(Reuters) - Yardage numbers were often meaningless for Rickie Fowler on a brutal Friday at the Hyundai Tournament of Champions in Hawaii where the first round was eventually abandoned because of severe gusting winds.
With golf umbrellas bending sharply in intermittent driving rain and balls being blown off line on the more exposed greens, Fowler realized he simply had to choose his shot and then try to pull it off.
“For the most part, I told my caddie I almost didn’t even need any (yardage) numbers today,” American Fowler told reporters after the opening round was scrapped because of winds gusting up to 45 mph.
”It’s more looking at the shot and seeing what the weather is, just grab a club and pick the flight and hit it. Numbers were kind of irrelevant at times.

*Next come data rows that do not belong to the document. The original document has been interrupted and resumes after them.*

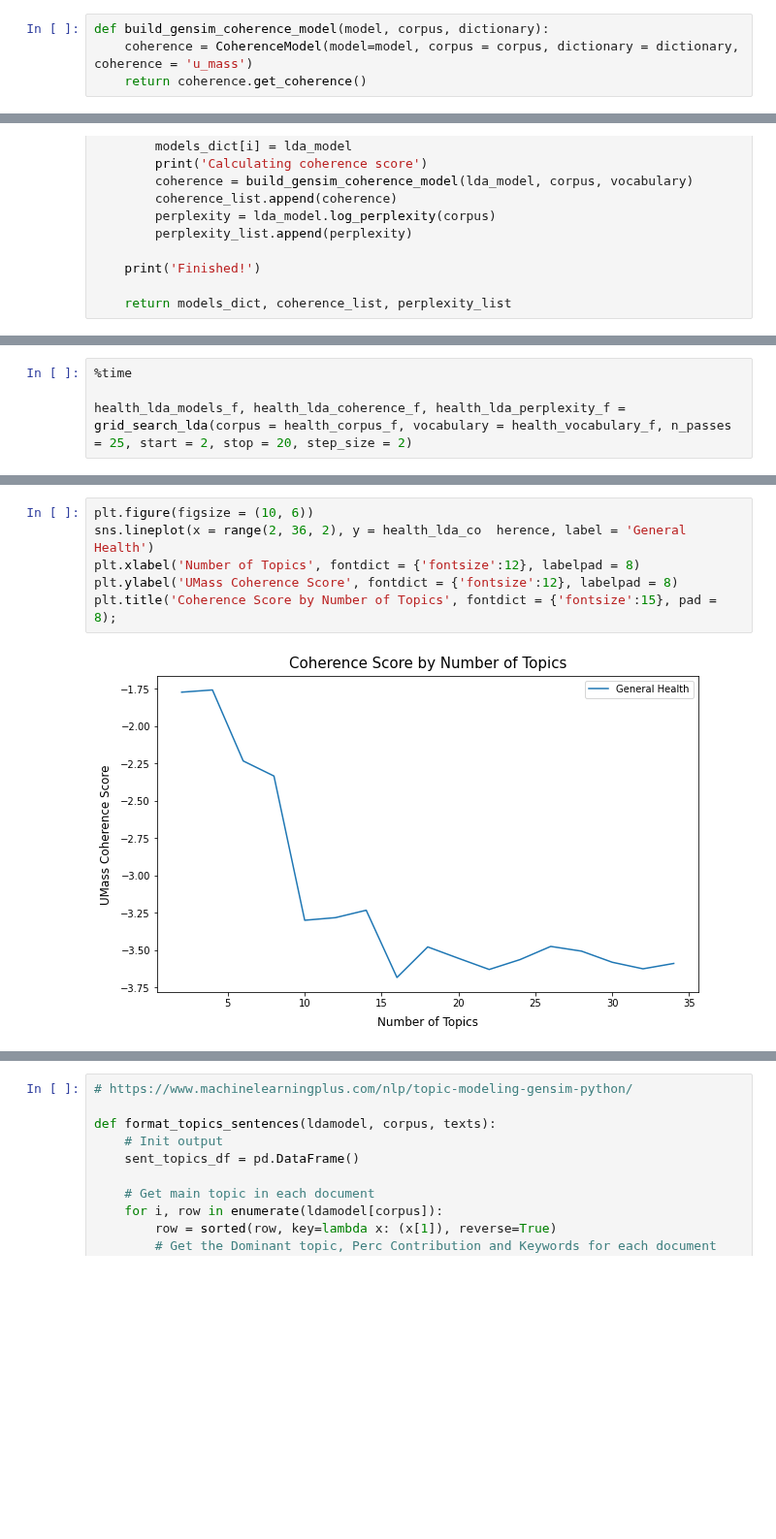
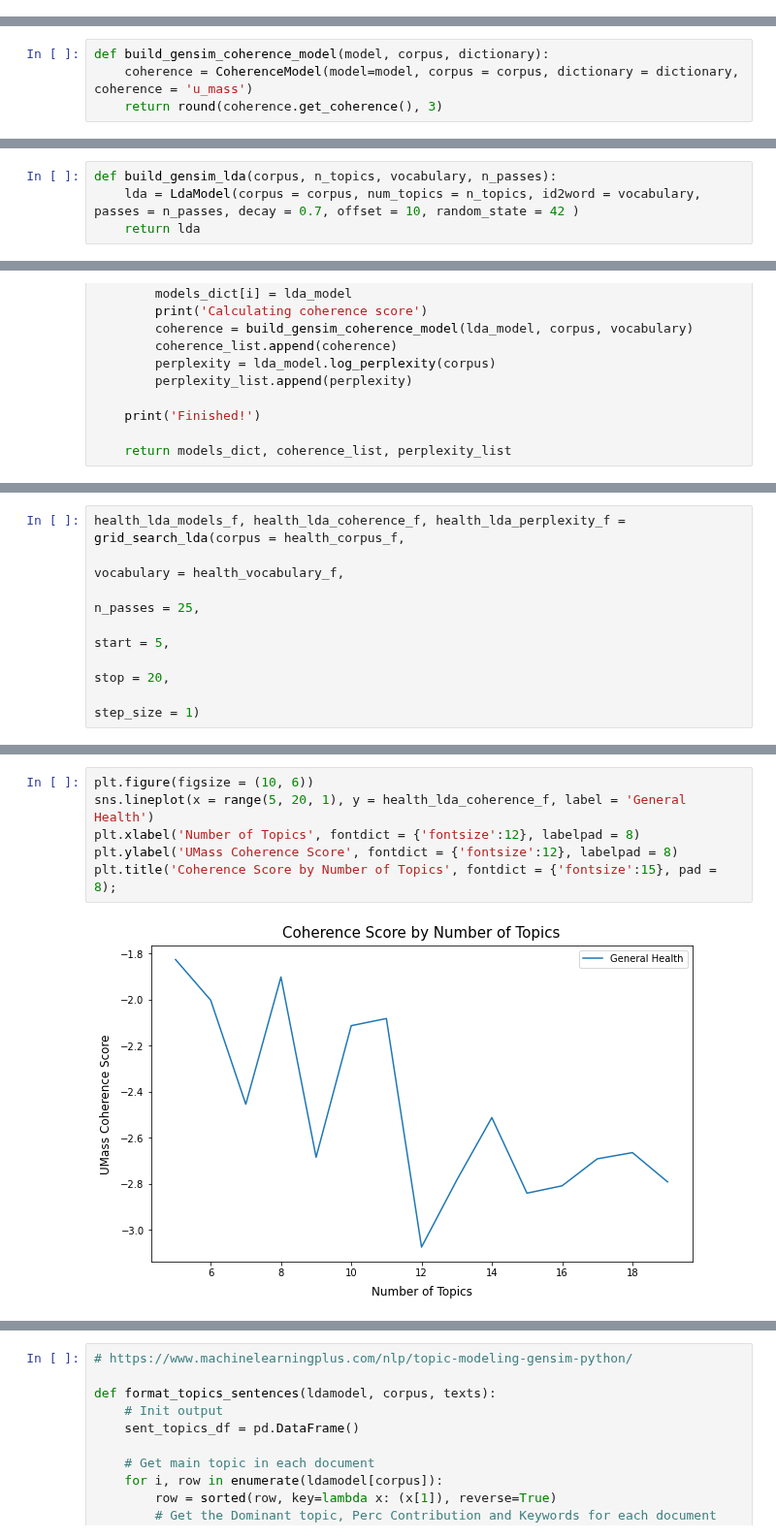
Before and after one commit to jlu90/Identifying-Womens-Health-Concerns, a Jupyter notebook: code/gensim_modeling.ipynb, the cells around one changed output, grey strips where cells are left out. Shown at 97% size. Drawn from its saved outputs; the diff is of its cells as text; blank space fills up the shorter version.

Commit message:
updated README and health gensim lda

```diff
--- a/code/gensim_modeling.ipynb
+++ b/code/gensim_modeling.ipynb
@@ -108,10 +113,6 @@ pospar_vocabulary = create_vocab_dictionary(pospar_vectorizer)
 def build_gensim_lsa(dtm, dictionary, n_topics):
     lsa = LsiModel(dtm, num_topics = n_topics, id2word = dictionary)
     return lsa
-# %%
-def build_gensim_coherence_model(model, corpus, dictionary):
-    coherence = CoherenceModel(model=model, corpus = corpus, dictionary = dictionary, coherence = 'u_mass')
-    return coherence.get_coherence()
 # %%
 def grid_search_lsa(df, column, stopwords, start, stop, step_size):
     clean_text, dictionary, dtm = gensim_preprocessing(df, column, stopwords)
@@ -130,3 +131,7 @@ def grid_search_lsa(df, column, stopwords, start, stop, step_size):
     print('Finished!')
 
     return models_dict, coherence_list
+# %%
+def build_gensim_coherence_model(model, corpus, dictionary):
+    coherence = CoherenceModel(model=model, corpus = corpus, dictionary = dictionary, coherence = 'u_mass')
+    return round(coherence.get_coherence(), 3)
@@ -133,3 +145,7 @@ def grid_search_lsa(df, column, stopwords, start, stop, step_size):
+# %%
+def build_gensim_lda(corpus, n_topics, vocabulary, n_passes):
+    lda = LdaModel(corpus = corpus, num_topics = n_topics, id2word = vocabulary, passes = n_passes, decay = 0.7, offset = 10, random_state = 42 )
+    return lda
 # %%
 def grid_search_lda(corpus, vocabulary, n_passes, start, stop, step_size):
 
@@ -196,5 +200,8 @@ def build_gensim_lda(corpus, n_topics, vocabulary, n_passes):
 # %%
-%time
-
-health_lda_models_f, health_lda_coherence_f, health_lda_perplexity_f = grid_search_lda(corpus = health_corpus_f, vocabulary = health_vocabulary_f, n_passes = 25, start = 2, stop = 20, step_size = 2)
+health_lda_models_f, health_lda_coherence_f, health_lda_perplexity_f = grid_search_lda(corpus = health_corpus_f,
+                                                                                       vocabulary = health_vocabulary_f,
+                                                                                       n_passes = 25,
+                                                                                       start = 5,
+                                                                                       stop = 20,
+                                                                                       step_size = 1)
 # %% [output]
@@ -217,11 +224,11 @@ Calculating coherence score
 Finished!
 # %%
 plt.figure(figsize = (10, 6))
-sns.lineplot(x = range(2, 36, 2), y = health_lda_co  herence, label = 'General Health')
+sns.lineplot(x = range(5, 20, 1), y = health_lda_coherence_f, label = 'General Health')
 plt.xlabel('Number of Topics', fontdict = {'fontsize':12}, labelpad = 8)
 plt.ylabel('UMass Coherence Score', fontdict = {'fontsize':12}, labelpad = 8)
 plt.title('Coherence Score by Number of Topics', fontdict = {'fontsize':15}, pad = 8);
 # %% [output]
-[figure, old version]
+[figure, new version]
 # %%
 plt.figure(figsize = (10, 6))
```
Also changed, not shown: parts of 29 cells of this notebook, 1 other file.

“I had a ball that rolled up the hill on (hole) six with a gust; and that was a few holes back from when we finished. We didn’t say anything. We were just kind of toughing it out ... guinea pigs up front.”
Fowler and fellow American Jason Dufner had teed off as the first pairing of the day in the PGA Tour’s season-opening event at the Kapalua Resort.
They had completed only eight holes, with Fowler slipping to three over par and Dufner sitting at one over, when play was suspended.
Organizers later decided to wipe out the first round and send the players out on Saturday in a bid to complete 36 holes.
“After the strong winds that came through and the weather, I felt like it was a smart decision,” said Fowler, who booked his place in the elite, winners-only field of 30 with his maiden PGA Tour victory at last year’s Wells Fargo Championship.
“Obviously Webb (Simpson) is probably the only one that may be a little bummed,” he added, referring to U.S. Open champion who was three under for the round after seven holes. “He was out there playing well and had control of his golf ball.”
The killer blow for Fowler came when he double-bogeyed the eighth after dumping his tee shot into a hazard, and he was delighted when play was abandoned soon after.
“I‘m really glad that didn’t count because after hitting that and hearing the horn blow a minute later as I‘m walking off the tee made me a little upset,” he said.
”I felt like I was playing pretty well up until we had to hit in some crazy weather on eight and I ended up making double. Other than that, one over par, I felt like it was pretty good over seven holes.
“It was brutal out there. You definitely had to be hitting solid golf shots and picking the right times to hit.”
Friday’s decision by organizers to wipe out a round due to poor weather was the first on the PGA Tour since the second round of the 2005 Players Championship was declared “null and void”.
Reporting by Mark Lamport-Stokes in Los Angeles; Editing by Greg Stutchbury